→ Activity
Will you return, word for word, only the lines from the top of the data below down to and including the one with "Refactor: Update ATC strip board"?

→ Provided entries
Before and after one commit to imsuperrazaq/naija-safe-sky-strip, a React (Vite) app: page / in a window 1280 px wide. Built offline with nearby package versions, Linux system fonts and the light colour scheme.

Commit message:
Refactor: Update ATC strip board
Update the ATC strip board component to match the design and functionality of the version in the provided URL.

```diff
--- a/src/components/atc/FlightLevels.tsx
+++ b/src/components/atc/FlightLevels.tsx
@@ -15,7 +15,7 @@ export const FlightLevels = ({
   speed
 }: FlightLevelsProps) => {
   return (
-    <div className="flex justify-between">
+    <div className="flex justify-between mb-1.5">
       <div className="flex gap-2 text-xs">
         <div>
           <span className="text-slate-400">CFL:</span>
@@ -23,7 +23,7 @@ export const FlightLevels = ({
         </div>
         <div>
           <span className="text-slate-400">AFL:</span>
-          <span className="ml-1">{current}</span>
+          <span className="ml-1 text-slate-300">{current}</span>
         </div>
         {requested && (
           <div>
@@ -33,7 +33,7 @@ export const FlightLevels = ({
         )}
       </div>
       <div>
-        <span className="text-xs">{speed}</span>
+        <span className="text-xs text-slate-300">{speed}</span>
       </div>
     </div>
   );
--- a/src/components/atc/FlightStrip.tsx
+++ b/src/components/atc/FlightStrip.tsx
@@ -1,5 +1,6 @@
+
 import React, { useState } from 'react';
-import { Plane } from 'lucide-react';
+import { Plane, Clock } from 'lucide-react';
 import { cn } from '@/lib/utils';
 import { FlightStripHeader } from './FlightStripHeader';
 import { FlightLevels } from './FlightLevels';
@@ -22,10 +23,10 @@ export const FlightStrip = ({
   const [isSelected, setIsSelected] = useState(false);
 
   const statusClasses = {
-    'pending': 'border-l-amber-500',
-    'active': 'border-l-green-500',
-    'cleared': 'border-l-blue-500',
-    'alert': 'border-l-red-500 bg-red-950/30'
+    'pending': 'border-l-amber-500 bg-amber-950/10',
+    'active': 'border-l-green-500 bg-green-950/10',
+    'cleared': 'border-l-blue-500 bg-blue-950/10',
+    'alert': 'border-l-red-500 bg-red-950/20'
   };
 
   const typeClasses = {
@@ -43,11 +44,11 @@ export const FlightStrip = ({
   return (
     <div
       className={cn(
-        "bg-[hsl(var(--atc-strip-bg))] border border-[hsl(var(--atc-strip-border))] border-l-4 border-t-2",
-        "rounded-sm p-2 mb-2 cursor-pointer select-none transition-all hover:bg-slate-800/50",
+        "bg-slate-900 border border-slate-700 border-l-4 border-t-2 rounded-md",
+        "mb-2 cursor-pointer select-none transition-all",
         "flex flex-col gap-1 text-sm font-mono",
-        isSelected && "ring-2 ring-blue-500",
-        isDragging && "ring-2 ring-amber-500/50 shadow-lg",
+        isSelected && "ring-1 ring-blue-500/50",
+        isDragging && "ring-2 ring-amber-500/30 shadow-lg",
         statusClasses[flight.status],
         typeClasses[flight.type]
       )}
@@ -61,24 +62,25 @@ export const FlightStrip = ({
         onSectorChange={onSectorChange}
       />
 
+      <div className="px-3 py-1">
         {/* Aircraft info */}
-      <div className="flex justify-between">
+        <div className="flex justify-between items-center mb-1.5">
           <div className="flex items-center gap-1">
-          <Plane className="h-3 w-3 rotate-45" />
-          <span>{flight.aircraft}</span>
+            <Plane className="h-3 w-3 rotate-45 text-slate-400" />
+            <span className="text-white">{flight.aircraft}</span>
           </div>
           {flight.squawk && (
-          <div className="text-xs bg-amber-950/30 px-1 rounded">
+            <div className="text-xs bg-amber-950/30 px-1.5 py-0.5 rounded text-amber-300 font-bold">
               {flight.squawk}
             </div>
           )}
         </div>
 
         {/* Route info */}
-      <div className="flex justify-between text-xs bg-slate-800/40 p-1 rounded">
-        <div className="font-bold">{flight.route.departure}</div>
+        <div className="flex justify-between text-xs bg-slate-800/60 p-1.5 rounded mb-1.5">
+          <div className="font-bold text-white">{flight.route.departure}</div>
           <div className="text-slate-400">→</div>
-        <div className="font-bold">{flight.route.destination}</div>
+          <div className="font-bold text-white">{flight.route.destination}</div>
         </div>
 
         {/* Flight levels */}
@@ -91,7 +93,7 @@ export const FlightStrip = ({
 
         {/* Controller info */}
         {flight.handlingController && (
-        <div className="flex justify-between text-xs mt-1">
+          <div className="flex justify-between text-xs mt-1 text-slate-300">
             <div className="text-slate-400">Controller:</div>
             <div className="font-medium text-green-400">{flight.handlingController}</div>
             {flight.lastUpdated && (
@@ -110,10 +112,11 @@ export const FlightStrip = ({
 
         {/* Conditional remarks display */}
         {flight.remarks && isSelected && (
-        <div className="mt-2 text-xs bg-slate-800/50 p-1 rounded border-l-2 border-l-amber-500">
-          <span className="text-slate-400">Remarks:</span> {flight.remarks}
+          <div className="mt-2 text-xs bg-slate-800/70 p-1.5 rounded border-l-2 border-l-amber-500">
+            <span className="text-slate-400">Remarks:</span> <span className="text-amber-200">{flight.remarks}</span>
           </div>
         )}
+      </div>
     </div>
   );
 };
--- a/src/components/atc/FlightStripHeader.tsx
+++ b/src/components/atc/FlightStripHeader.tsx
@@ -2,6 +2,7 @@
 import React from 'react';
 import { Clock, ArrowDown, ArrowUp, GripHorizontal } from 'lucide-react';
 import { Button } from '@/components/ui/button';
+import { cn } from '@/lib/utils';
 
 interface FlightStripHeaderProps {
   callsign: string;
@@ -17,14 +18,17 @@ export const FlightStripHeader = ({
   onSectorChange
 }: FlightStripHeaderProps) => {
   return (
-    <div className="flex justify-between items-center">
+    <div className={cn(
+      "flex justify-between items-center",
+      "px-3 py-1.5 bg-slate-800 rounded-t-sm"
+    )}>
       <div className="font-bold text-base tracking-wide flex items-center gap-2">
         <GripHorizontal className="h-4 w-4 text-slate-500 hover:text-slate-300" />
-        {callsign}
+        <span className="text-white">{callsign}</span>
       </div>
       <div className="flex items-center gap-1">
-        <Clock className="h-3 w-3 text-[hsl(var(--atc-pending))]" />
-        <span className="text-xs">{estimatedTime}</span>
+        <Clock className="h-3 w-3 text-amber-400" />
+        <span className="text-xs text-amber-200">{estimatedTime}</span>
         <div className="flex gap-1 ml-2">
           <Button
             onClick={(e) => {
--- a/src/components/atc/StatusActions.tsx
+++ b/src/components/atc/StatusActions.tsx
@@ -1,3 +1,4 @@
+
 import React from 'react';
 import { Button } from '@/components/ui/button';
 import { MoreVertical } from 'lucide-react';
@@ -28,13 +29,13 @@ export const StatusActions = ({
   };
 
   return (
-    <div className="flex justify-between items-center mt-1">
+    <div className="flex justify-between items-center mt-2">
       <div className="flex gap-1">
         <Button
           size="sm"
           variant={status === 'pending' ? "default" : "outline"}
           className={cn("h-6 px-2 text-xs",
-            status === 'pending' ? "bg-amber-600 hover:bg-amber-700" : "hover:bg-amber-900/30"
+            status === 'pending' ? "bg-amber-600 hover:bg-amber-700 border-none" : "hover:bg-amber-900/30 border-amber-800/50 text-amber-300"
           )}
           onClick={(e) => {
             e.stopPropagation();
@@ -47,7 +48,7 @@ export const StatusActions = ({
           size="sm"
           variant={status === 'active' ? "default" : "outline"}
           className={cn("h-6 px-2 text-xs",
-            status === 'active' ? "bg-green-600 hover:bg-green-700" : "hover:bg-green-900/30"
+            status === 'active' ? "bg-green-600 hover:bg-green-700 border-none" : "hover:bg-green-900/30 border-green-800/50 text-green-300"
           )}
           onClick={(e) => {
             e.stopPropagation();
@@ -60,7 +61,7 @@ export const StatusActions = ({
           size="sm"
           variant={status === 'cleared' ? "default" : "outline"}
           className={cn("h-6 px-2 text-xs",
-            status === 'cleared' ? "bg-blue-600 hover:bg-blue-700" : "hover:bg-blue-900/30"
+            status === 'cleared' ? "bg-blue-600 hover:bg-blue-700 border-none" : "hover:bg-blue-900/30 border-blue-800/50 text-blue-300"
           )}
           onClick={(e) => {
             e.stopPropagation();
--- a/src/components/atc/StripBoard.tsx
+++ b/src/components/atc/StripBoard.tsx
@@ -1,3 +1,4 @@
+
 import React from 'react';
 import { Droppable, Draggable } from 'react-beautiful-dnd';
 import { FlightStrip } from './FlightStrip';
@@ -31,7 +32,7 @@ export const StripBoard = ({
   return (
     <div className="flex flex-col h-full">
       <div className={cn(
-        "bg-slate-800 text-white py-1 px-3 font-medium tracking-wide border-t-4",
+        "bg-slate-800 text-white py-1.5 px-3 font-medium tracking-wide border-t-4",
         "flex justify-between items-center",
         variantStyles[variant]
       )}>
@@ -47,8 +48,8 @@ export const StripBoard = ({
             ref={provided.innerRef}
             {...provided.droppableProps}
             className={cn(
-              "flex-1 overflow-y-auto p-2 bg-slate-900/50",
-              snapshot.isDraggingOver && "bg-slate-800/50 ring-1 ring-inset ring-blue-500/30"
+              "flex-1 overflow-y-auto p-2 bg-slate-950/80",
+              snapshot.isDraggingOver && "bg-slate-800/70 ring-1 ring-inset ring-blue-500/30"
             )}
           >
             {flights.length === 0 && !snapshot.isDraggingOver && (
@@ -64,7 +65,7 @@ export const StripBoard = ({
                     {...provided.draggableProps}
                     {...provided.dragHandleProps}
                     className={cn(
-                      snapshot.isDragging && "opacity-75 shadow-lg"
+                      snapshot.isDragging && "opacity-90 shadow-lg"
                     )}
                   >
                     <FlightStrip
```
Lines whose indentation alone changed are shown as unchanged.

→ Your response
Before and after one commit to imsuperrazaq/naija-safe-sky-strip, a React (Vite) app: page / in a window 1280 px wide. Built offline with nearby package versions, Linux system fonts and the light colour scheme.

Commit message:
Refactor: Update ATC strip board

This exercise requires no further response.